- Go to the Federal Student Aid FSA ID page.
- Create a new FSA ID. The site will prompt you to fill out your email address and choose a username and password. You’ll also have to confirm that you are 13 years of age or older. Click continue to fill out the rest of your information.
- Note that the information you enter for your FSA ID must exactly match what you included on your FAFSA. According to the Federal Student Aid site’s FAQs, login issues are often due to students and parents confusing their FSA IDs. They remind students not to share their FSA ID with anyone, to avoid confusion.

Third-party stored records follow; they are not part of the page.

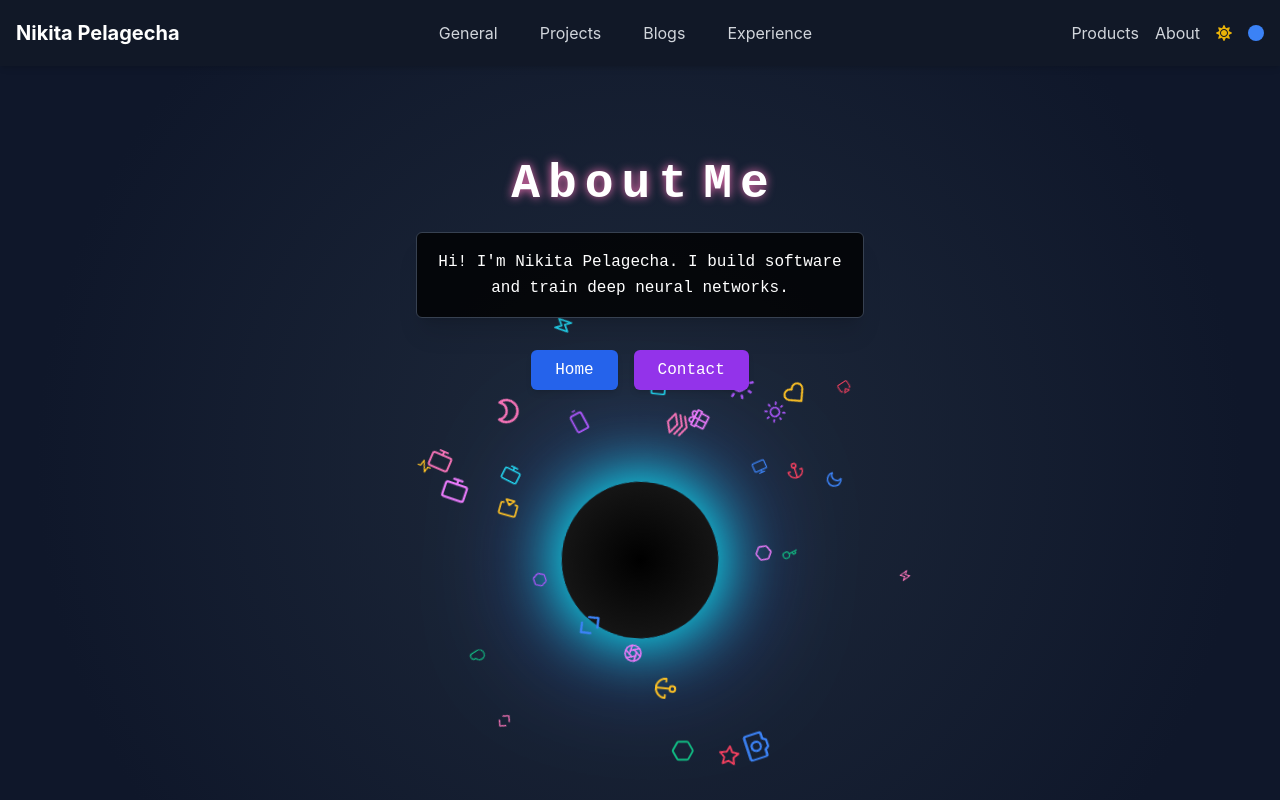
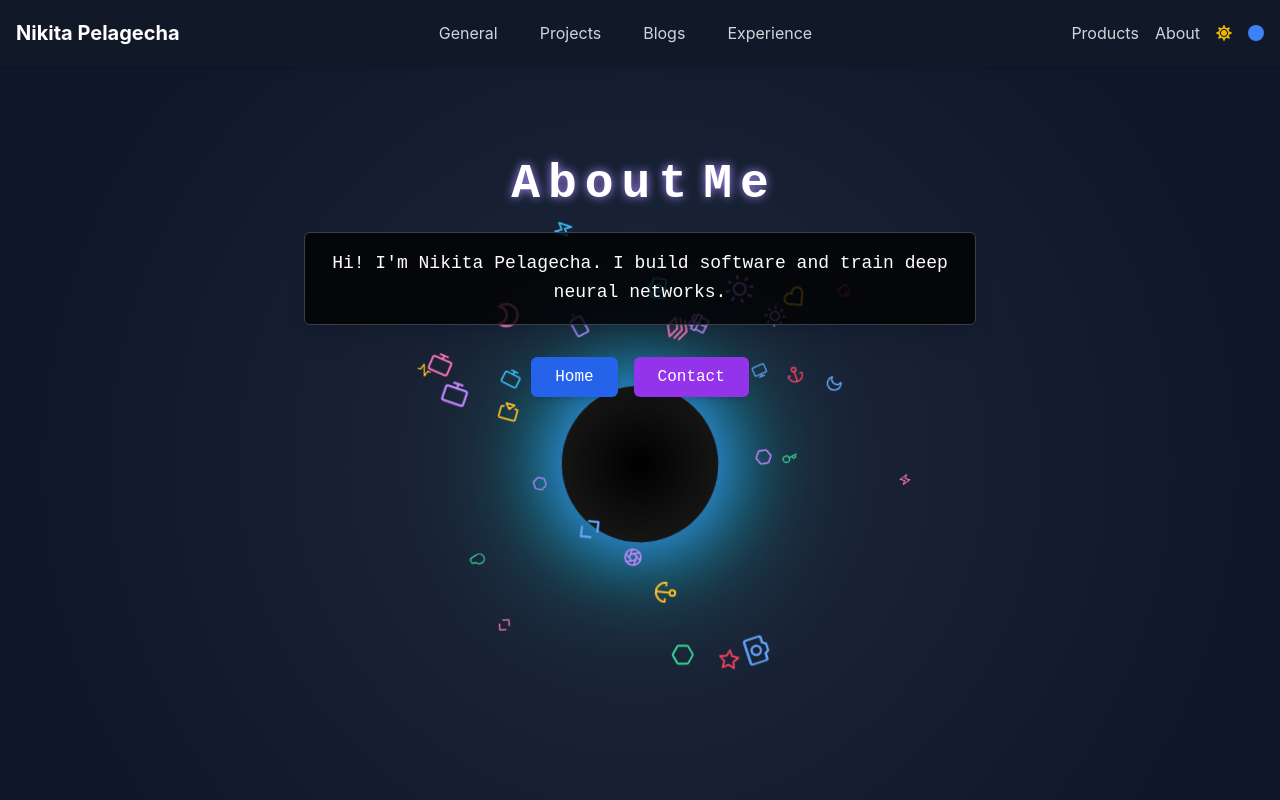
Before and after one commit to pelagecha/website, a Next.js app: page /about in a window 1280 px wide. Shown: the top 800 px of the page. Built offline with nearby package versions, Linux system fonts and the light colour scheme.

Commit message:
changed about page, need to fix theme switching

```diff
--- a/app/about/page.tsx
+++ b/app/about/page.tsx
@@ -1,8 +1,10 @@
 "use client";
 
-import React, { useState, useEffect } from "react";
+import React, { useState, useEffect, useContext } from "react";
 import { motion } from "framer-motion";
 import Link from "next/link";
+import { ThemeContext } from "../context/ThemeContext";
+import { useParticles } from "../context/ParticlesContext";
 import {
     FiAirplay,
     FiAnchor,
@@ -25,7 +27,6 @@ import {
     FiSun,
     FiZap,
 } from "react-icons/fi";
-import { useParticles } from "../context/ParticlesContext";
 
 const ICONS = [
     FiAirplay,
@@ -49,20 +50,22 @@ const ICONS = [
     FiSun,
     FiZap,
 ];
+
 const ICON_COUNT = 30;
+
 const COLORS = [
-    "#3B82F6",
-    "#A855F7",
+    "#60A5FA",
+    "#A78BFA",
     "#F472B6",
     "#FBBF24",
-    "#10B981",
+    "#34D399",
     "#F43F5E",
-    "#22D3EE",
-    "#E879F9",
+    "#38BDF8",
+    "#C084FC",
 ];
+
 const random = (min: number, max: number) => Math.random() * (max - min) + min;
 
-// Define a type for the icon data
 type IconData = {
     Icon: React.ComponentType;
     color: string;
@@ -75,6 +78,8 @@ type IconData = {
 const AboutPage: React.FC = () => {
     const [iconData, setIconData] = useState<IconData[]>([]);
     const { particlesEnabled } = useParticles();
+    const { theme } = useContext(ThemeContext);
+    const [invert, setInvert] = useState(false);
 
     useEffect(() => {
         const generateIconData = () => {
@@ -89,7 +94,6 @@ const AboutPage: React.FC = () => {
         };
         setIconData(generateIconData());
     }, []);
-    const [invert, setInvert] = useState(false);
 
     const shapeVariants = (offsetAngle: number, orbitSpeed: number) => ({
         animate: {
@@ -125,6 +129,10 @@ const AboutPage: React.FC = () => {
         return () => window.removeEventListener("keydown", handleKeyDown);
     }, []);
 
+    useEffect(() => {
+        setInvert(false);
+    }, [theme]);
+
     const headingText = "About Me";
     const letters = headingText.split("");
     const subtitle =
@@ -132,30 +140,30 @@ const AboutPage: React.FC = () => {
 
     return (
         <div
-            className={`relative min-h-screen overflow-hidden text-white select-none bg-gray-900 ${
-                invert ? "invert" : ""
-            }`}
+            className={`relative min-h-screen overflow-hidden select-none ${
+                theme === "dark" ? "text-white" : "text-black"
+            } ${invert ? "invert" : ""}`}
             style={{
                 cursor: "crosshair",
                 fontFamily: "'Press Start 2P', monospace",
+                background:
+                    theme === "dark"
+                        ? "radial-gradient(circle, #1E293B, #0F172A 80%)"
+                        : "radial-gradient(circle, #EFF6FF, #DBEAFE 80%)",
             }}
         >
-            <div
-                className="absolute inset-0 flex items-center justify-center"
-                style={{
-                    background:
-                        "radial-gradient(circle at center, #1e293b, #0f172a 80%)",
-                }}
-            >
+            <div className="absolute inset-0 flex items-center justify-center">
                 {particlesEnabled && (
                     <motion.div
-                        className="relative rounded-full mt-48"
+                        className="relative rounded-full"
                         style={{
                             width: 150,
                             height: 150,
                             background:
-                                "radial-gradient(circle at center, #000000, #1e1e1e)",
-                            boxShadow: "0 0 60px #0ff, 0 0 120px #3B82F6",
+                                theme === "dark"
+                                    ? "radial-gradient(circle, #000000, #1e1e1e)"
+                                    : "radial-gradient(circle, #ffffff, #e2e8f0)",
+                            boxShadow: "0 0 60px #3B82F6, 0 0 120px #0ff",
                         }}
                         initial={{ scale: 1 }}
                         animate={{ scale: [1, 1.05, 1], rotate: [0, 5, -5, 0] }}
@@ -187,7 +195,7 @@ const AboutPage: React.FC = () => {
                                     }}
                                     style={{
                                         transform: `translate(${icon.orbitRadius}px, -50%)`,
-                                        cursor: "grab",
+                                        cursor: "pointer",
                                         display: "flex",
                                         alignItems: "center",
                                         justifyContent: "center",
@@ -220,8 +228,8 @@ const AboutPage: React.FC = () => {
                                 duration: 0.4,
                                 ease: "easeOut",
                             }}
-                            whileHover={{ scale: 1.2, color: "#F472B6" }}
-                            style={{ textShadow: "0 0 10px #F472B6" }}
+                            whileHover={{ scale: 1.2, color: "#A78BFA" }}
+                            style={{ textShadow: "0 0 10px #A78BFA" }}
                         >
                             {char}
                         </motion.span>
@@ -229,7 +237,11 @@ const AboutPage: React.FC = () => {
                 </div>
 
                 <motion.p
-                    className="text-center text-md bg-black/80 p-4 rounded-md shadow-xl max-w-md leading-relaxed border border-gray-700"
+                    className={`text-center text-lg p-4 rounded-md shadow-xl max-w-2xl leading-relaxed border ${
+                        theme === "dark"
+                            ? "bg-black/80 border-gray-700"
+                            : "bg-white/80 border-gray-300"
+                    }`}
                     initial={{ scale: 0.8, opacity: 0, rotate: 2 }}
                     animate={{ scale: 1, opacity: 1, rotate: 0 }}
                     transition={{ duration: 1, ease: "easeOut" }}
@@ -241,7 +253,11 @@ const AboutPage: React.FC = () => {
                 <div className="flex space-x-4 mt-8">
                     <Link href="/" passHref>
                         <motion.button
-                            className="px-6 py-2 bg-blue-600 text-white rounded-md shadow-md hover:bg-blue-700 transition duration-300"
+                            className={`px-6 py-2 rounded-md shadow-md ${
+                                theme === "dark"
+                                    ? "bg-blue-600 text-white hover:bg-blue-700"
+                                    : "bg-blue-400 text-black hover:bg-blue-500"
+                            }`}
                             whileHover={{ scale: 1.1, rotate: 2 }}
                             whileTap={{ scale: 0.95 }}
                         >
@@ -252,7 +268,11 @@ const AboutPage: React.FC = () => {
                         href="mailto:nikitapelagecha@gmail.com"
                         target="_blank"
                         rel="noopener noreferrer"
-                        className="px-6 py-2 bg-purple-600 text-white rounded-md shadow-md hover:bg-purple-700 transition duration-300 inline-block"
+                        className={`px-6 py-2 rounded-md shadow-md ${
+                            theme === "dark"
+                                ? "bg-purple-600 text-white hover:bg-purple-700"
+                                : "bg-purple-400 text-black hover:bg-purple-500"
+                        }`}
                         whileHover={{ scale: 1.1, rotate: -2 }}
                         whileTap={{ scale: 0.95 }}
                     >
```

- Once you’ve created your FSA ID, go to the National Student Loan Data System (NSLDS), and click on “Financial Aid Review.” You’ll be asked to confirm that you’re willing to share private information, including your Social Security number. Click “Accept,” and use your FSA ID to log in.
- Next, you’ll see a page listing your federal student loans. Click on the blue numbers just before the “Type of Loan” column. Scroll to the bottom of the page, and look for a line reading “Servicer/Lender/Guaranty Agency/ED Servicer Information.” The contact listed beside “Current ED Servicer” is your federal loan servicer.
You will then have to sign up directly with your federal loan servicer to make payments. Once you’re signed up, you can opt to receive your billing statements electronically, and pay them the same way, or schedule automatic debits from your bank account. You can also pay your bill by check, mailing your payment directly to your loan servicer — however, you may be eligible for a small interest rate reduction (for example, 0.25%) if you opt to pay via automatic debit.